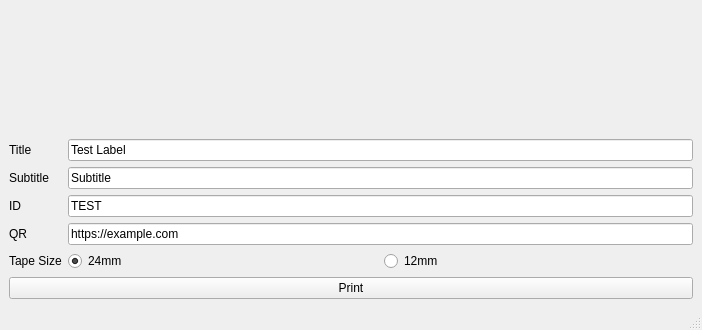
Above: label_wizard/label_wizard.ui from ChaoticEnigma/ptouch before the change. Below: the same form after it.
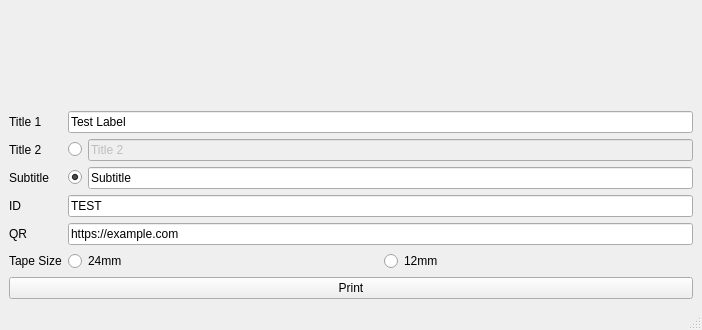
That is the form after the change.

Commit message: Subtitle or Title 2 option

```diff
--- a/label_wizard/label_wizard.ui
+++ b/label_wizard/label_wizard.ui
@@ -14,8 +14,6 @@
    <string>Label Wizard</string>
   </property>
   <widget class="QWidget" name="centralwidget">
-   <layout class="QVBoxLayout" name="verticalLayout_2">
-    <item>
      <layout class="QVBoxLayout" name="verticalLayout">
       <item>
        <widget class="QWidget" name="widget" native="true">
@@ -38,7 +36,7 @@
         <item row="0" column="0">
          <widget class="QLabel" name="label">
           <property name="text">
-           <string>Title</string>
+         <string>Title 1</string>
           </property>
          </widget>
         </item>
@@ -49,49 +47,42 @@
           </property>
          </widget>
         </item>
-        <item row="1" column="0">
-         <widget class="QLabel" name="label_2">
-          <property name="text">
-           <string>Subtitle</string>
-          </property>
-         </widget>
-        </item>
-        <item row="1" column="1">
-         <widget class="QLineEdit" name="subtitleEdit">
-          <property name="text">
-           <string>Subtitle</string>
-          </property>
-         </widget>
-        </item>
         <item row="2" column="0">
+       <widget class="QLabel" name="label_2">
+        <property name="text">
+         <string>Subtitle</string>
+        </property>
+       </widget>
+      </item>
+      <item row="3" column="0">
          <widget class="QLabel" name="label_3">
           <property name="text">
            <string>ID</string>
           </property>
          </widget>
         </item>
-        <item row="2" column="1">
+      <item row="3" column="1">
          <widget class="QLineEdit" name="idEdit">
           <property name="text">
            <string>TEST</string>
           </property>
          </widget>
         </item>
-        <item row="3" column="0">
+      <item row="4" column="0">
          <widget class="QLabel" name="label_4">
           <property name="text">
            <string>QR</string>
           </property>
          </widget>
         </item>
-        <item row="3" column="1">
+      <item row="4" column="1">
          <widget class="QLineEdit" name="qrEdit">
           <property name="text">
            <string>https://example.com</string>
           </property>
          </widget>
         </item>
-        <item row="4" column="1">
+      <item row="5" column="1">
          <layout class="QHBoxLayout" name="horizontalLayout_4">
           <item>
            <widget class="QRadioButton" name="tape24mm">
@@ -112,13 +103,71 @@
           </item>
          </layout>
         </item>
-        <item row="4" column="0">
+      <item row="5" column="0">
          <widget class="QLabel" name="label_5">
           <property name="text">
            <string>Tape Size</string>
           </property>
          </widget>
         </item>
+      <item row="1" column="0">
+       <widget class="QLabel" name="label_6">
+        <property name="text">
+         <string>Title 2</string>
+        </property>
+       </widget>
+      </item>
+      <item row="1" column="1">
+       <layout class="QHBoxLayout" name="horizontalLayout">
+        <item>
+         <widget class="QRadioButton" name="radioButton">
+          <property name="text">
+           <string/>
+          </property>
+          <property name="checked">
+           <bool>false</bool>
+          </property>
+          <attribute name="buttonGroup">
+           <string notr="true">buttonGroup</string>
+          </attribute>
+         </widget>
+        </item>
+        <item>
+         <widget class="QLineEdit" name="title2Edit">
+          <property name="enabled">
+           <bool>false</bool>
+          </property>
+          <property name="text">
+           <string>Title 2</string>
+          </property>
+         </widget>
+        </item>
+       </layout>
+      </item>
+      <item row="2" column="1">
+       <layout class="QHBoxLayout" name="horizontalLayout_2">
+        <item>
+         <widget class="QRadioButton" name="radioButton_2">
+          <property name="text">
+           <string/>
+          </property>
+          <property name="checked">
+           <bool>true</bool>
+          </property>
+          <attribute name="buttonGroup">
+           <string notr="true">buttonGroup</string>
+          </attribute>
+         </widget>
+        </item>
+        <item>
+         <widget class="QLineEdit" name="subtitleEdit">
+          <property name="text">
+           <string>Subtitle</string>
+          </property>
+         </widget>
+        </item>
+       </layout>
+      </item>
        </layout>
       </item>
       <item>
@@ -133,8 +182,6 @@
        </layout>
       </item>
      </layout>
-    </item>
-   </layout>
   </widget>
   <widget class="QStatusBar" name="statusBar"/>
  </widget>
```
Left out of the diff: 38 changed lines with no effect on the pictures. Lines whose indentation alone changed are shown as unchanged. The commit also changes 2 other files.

=====

**WORK ORDER**.
Please repeat all of the data exactly, excluding images.

**EXERCISE ANSWER**.
Above: label_wizard/label_wizard.ui from ChaoticEnigma/ptouch before the change. Below: the same form after it.
That is the form after the change.

Commit message: Subtitle or Title 2 option

```diff
--- a/label_wizard/label_wizard.ui
+++ b/label_wizard/label_wizard.ui
@@ -14,8 +14,6 @@
    <string>Label Wizard</string>
   </property>
   <widget class="QWidget" name="centralwidget">
-   <layout class="QVBoxLayout" name="verticalLayout_2">
-    <item>
      <layout class="QVBoxLayout" name="verticalLayout">
       <item>
        <widget class="QWidget" name="widget" native="true">
@@ -38,7 +36,7 @@
         <item row="0" column="0">
          <widget class="QLabel" name="label">
           <property name="text">
-           <string>Title</string>
+         <string>Title 1</string>
           </property>
          </widget>
         </item>
@@ -49,49 +47,42 @@
           </property>
          </widget>
         </item>
-        <item row="1" column="0">
-         <widget class="QLabel" name="label_2">
-          <property name="text">
-           <string>Subtitle</string>
-          </property>
-         </widget>
-        </item>
-        <item row="1" column="1">
-         <widget class="QLineEdit" name="subtitleEdit">
-          <property name="text">
-           <string>Subtitle</string>
-          </property>
-         </widget>
-        </item>
         <item row="2" column="0">
+       <widget class="QLabel" name="label_2">
+        <property name="text">
+         <string>Subtitle</string>
+        </property>
+       </widget>
+      </item>
+      <item row="3" column="0">
          <widget class="QLabel" name="label_3">
           <property name="text">
            <string>ID</string>
           </property>
          </widget>
         </item>
-        <item row="2" column="1">
+      <item row="3" column="1">
          <widget class="QLineEdit" name="idEdit">
           <property name="text">
            <string>TEST</string>
           </property>
          </widget>
         </item>
-        <item row="3" column="0">
+      <item row="4" column="0">
          <widget class="QLabel" name="label_4">
           <property name="text">
            <string>QR</string>
           </property>
          </widget>
         </item>
-        <item row="3" column="1">
+      <item row="4" column="1">
          <widget class="QLineEdit" name="qrEdit">
           <property name="text">
            <string>https://example.com</string>
           </property>
          </widget>
         </item>
-        <item row="4" column="1">
+      <item row="5" column="1">
          <layout class="QHBoxLayout" name="horizontalLayout_4">
           <item>
            <widget class="QRadioButton" name="tape24mm">
@@ -112,13 +103,71 @@
           </item>
          </layout>
         </item>
-        <item row="4" column="0">
+      <item row="5" column="0">
          <widget class="QLabel" name="label_5">
           <property name="text">
            <string>Tape Size</string>
           </property>
          </widget>
         </item>
+      <item row="1" column="0">
+       <widget class="QLabel" name="label_6">
+        <property name="text">
+         <string>Title 2</string>
+        </property>
+       </widget>
+      </item>
+      <item row="1" column="1">
+       <layout class="QHBoxLayout" name="horizontalLayout">
+        <item>
+         <widget class="QRadioButton" name="radioButton">
+          <property name="text">
+           <string/>
+          </property>
+          <property name="checked">
+           <bool>false</bool>
+          </property>
+          <attribute name="buttonGroup">
+           <string notr="true">buttonGroup</string>
+          </attribute>
+         </widget>
+        </item>
+        <item>
+         <widget class="QLineEdit" name="title2Edit">
+          <property name="enabled">
+           <bool>false</bool>
+          </property>
+          <property name="text">
+           <string>Title 2</string>
+          </property>
+         </widget>
+        </item>
+       </layout>
+      </item>
+      <item row="2" column="1">
+       <layout class="QHBoxLayout" name="horizontalLayout_2">
+        <item>
+         <widget class="QRadioButton" name="radioButton_2">
+          <property name="text">
+           <string/>
+          </property>
+          <property name="checked">
+           <bool>true</bool>
+          </property>
+          <attribute name="buttonGroup">
+           <string notr="true">buttonGroup</string>
+          </attribute>
+         </widget>
+        </item>
+        <item>
+         <widget class="QLineEdit" name="subtitleEdit">
+          <property name="text">
+           <string>Subtitle</string>
+          </property>
+         </widget>
+        </item>
+       </layout>
+      </item>
        </layout>
       </item>
       <item>
@@ -133,8 +182,6 @@
        </layout>
       </item>
      </layout>
-    </item>
-   </layout>
   </widget>
   <widget class="QStatusBar" name="statusBar"/>
  </widget>
```
Left out of the diff: 38 changed lines with no effect on the pictures. Lines whose indentation alone changed are shown as unchanged. The commit also changes 2 other files.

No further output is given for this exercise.